───── Dataset extract

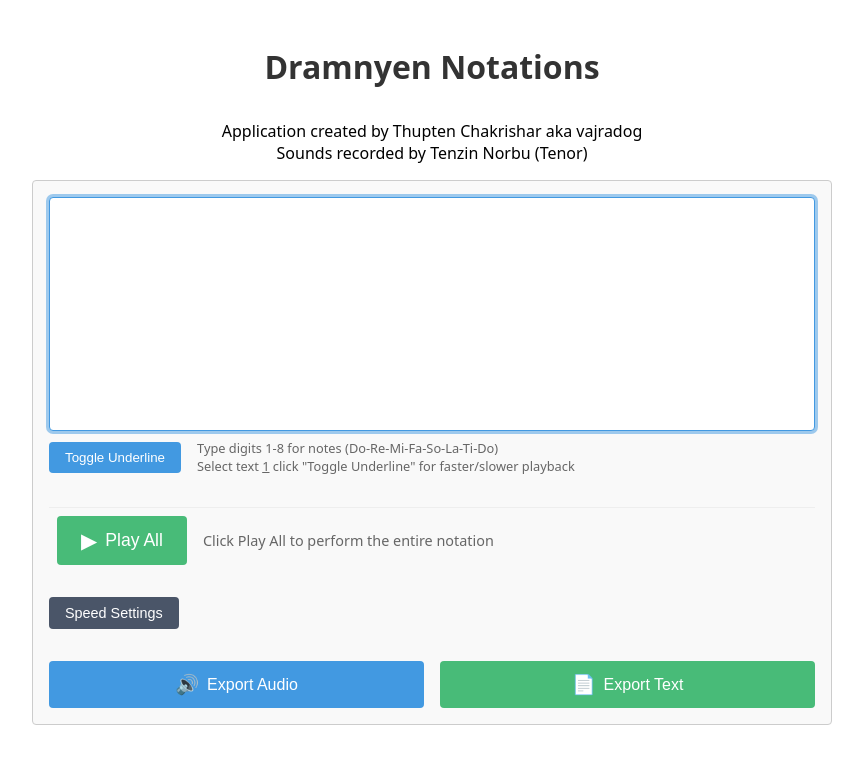
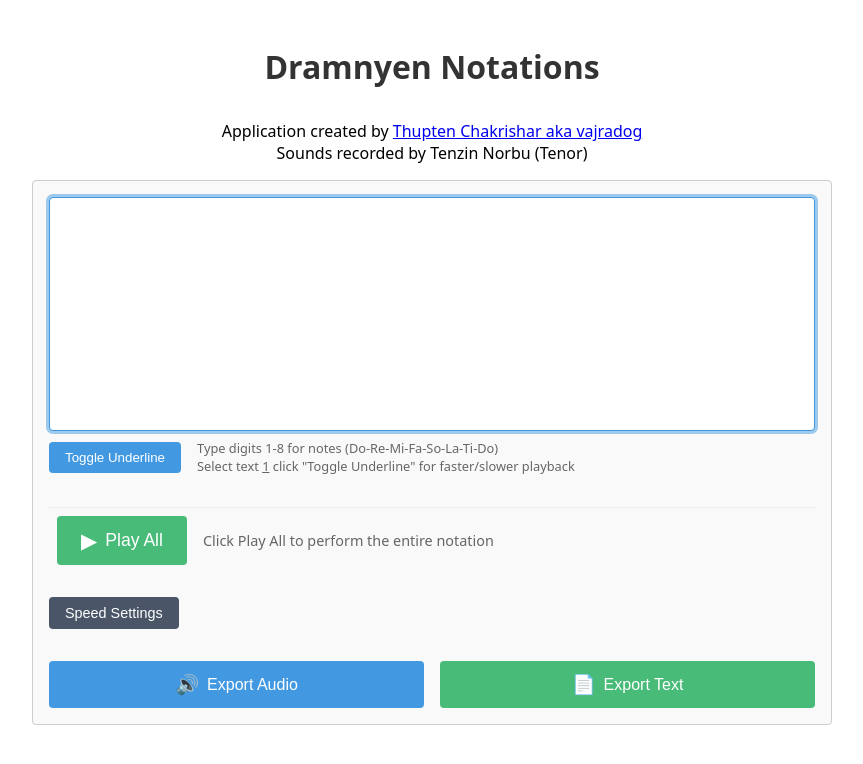
Before and after one commit to vajradog/dramnyen-notations, a SvelteKit app: page / in a window 1280 px wide. Shown: the top 764 px of the page, without its empty margins (208-1071 px from the left). Built offline with nearby package versions, Linux system fonts and the light colour scheme; no server answers.

Commit message:
link to website added

```diff
--- a/src/routes/+page.svelte
+++ b/src/routes/+page.svelte
@@ -341,7 +341,7 @@
   <main>
     <div style="text-align: center;">
       <h1>Dramnyen Notations</h1>
-         <p>Application created by Thupten Chakrishar aka vajradog<br>
+         <p>Application created by <a href="https://chakrishar.com">Thupten Chakrishar aka vajradog</a><br>
         Sounds recorded by Tenzin Norbu (Tenor)</p>
     </div>
 
```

──────────

» **Your assignment**
What is needed is a word-for-word copy of the data above, free of any images.

» **Task answer**
Before and after one commit to vajradog/dramnyen-notations, a SvelteKit app: page / in a window 1280 px wide. Shown: the top 764 px of the page, without its empty margins (208-1071 px from the left). Built offline with nearby package versions, Linux system fonts and the light colour scheme; no server answers.

Commit message:
link to website added

```diff
--- a/src/routes/+page.svelte
+++ b/src/routes/+page.svelte
@@ -341,7 +341,7 @@
   <main>
     <div style="text-align: center;">
       <h1>Dramnyen Notations</h1>
-         <p>Application created by Thupten Chakrishar aka vajradog<br>
+         <p>Application created by <a href="https://chakrishar.com">Thupten Chakrishar aka vajradog</a><br>
         Sounds recorded by Tenzin Norbu (Tenor)</p>
     </div>
 
```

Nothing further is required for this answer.